Every quarter the large analyst firms release their smartphone distribution numbers and predictions for the coming months and, quite often, they annualize those numbers and predict what is going to happen. I always get a laugh out of the “2015” predictions – things that will happen in 4 years based on what happened during the past quarter. These are the same organizations that didn’t see the impact of apps and dismissed the impact of the iPad (2010 was the “year of the netbook”, remember?).
I’ve talked to a lot of entrepreneurs and mobile business leaders through UNTETHER.tv and have sat with dozens of clients as they go through the very important ideation process of bringing their business into mobile. Sometimes what I hear is alarming and lands squarely on the shoulders of these reports pushed out by the analysts.
If you look at their numbers and made decisions based on them, here are some of the conclusions you would come to.
1. Android first
Based on the growth alone it would seem logical today to jump onto Android right away. They are the dominant smartphone OS and are pegged to grow exponentially in the coming years.
2. IPhone second
Looking at the numbers the next logical platform to build for would be the iPhone. While Android dominates in terms of smartphone OS installs, iPhone has the most comprehensive and successful ecosystem around iOS which includes the iPad as well as the iPod Touch line of devices as well.
3. Forget BlackBerry and Windows Phone 7
The conclusion here is that BlackBerry is in a steep decline to obscurity and WP7 is too late to the game.
How do you make a decision?
Some businesses that I’ve talked to have jumped into the Android or iPhone market to great apathy, others to great success so what was the difference between them?
The simple answer to this simple question is a simple understanding of where your customers are or will be. If your goal is to bring your product or service to mobile for an existing client base, build to what they are currently using not to what they will be using tomorrow. Satisfy your existing customers first even if that means building for BlackBerry.
If your goal is to innovate – to build a brand new product or service – build on the platform that your target customer is using and get it right for them. Cross-platform development can be difficult and unnecessary on launch.
Food for thought
Should the analyst reports be dismissed? Not entirely. While I don’t think they are capturing the appropriate mood of the industry (they are focused on the smartphone market and don’t take into consideration the other mobile devices including cars, set top boxes, tablets, MP3 players, etc.) they can be a good reference point to sell ideas into companies and identify shifts in the industry.
However: Just because you can build for all platforms doesn’t mean you should and just because the analysts report that one platform is the dominant platform today doesn’t mean it should be your first choice.

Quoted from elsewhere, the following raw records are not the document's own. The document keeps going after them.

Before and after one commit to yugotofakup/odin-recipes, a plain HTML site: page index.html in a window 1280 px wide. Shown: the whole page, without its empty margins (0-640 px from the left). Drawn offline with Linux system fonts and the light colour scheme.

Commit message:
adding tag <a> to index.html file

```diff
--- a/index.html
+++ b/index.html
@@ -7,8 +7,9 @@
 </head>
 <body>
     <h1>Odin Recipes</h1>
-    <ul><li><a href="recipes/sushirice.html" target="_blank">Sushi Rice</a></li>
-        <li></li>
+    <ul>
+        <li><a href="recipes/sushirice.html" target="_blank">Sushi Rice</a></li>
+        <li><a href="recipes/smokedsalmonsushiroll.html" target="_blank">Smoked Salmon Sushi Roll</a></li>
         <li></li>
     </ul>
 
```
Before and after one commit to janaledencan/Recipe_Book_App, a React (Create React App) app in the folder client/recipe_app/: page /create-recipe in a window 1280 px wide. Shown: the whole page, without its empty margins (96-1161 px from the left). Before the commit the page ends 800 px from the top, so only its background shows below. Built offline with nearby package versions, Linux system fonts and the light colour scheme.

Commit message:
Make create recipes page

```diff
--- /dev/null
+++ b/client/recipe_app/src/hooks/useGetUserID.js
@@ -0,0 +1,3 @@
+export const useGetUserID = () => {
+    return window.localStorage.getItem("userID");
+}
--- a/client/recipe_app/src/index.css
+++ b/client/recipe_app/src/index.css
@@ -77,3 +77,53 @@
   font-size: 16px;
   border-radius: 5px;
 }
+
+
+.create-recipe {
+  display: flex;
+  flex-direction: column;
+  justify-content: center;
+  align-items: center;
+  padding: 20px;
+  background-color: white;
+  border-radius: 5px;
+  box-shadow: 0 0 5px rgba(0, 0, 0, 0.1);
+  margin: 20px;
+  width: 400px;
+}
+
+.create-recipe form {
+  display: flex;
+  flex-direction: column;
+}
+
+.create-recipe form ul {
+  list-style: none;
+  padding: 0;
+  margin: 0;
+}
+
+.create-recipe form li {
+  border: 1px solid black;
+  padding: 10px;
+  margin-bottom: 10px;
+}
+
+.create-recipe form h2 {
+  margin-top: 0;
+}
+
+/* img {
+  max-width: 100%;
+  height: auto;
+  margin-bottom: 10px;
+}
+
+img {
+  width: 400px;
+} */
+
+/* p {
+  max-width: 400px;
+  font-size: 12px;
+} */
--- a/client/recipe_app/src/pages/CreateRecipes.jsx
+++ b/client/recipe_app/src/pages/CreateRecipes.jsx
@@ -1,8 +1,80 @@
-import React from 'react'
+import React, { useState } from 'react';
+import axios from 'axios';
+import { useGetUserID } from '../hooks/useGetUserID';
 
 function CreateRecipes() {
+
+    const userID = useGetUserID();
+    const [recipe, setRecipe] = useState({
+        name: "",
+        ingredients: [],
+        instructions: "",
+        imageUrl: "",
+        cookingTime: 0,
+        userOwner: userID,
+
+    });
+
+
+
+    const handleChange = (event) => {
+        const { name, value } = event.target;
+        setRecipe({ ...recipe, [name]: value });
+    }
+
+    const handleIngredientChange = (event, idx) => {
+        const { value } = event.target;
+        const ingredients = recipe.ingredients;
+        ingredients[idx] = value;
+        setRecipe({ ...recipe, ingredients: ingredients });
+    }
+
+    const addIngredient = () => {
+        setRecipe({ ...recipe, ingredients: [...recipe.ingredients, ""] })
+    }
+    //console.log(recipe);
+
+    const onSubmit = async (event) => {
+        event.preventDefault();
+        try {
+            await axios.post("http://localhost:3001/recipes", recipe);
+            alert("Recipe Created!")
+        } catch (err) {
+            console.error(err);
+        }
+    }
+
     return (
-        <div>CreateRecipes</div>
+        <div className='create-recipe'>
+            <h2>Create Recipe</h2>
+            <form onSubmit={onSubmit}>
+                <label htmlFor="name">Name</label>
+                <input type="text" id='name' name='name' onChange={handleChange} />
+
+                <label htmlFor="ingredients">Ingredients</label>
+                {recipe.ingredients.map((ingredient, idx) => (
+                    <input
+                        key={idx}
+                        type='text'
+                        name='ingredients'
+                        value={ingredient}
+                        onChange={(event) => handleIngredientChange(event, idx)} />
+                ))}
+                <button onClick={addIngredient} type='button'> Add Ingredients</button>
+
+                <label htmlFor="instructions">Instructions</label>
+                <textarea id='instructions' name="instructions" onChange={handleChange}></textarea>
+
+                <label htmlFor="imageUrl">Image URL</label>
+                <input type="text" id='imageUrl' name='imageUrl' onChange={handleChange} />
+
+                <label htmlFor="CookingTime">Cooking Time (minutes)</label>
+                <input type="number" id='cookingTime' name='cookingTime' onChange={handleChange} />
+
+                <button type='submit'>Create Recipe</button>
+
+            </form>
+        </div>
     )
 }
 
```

Whatever your product strategy for mobile is, it needs to land squarely at the intersection of reach and frequency. Once you’ve defined where that is, the platform choice will be clear.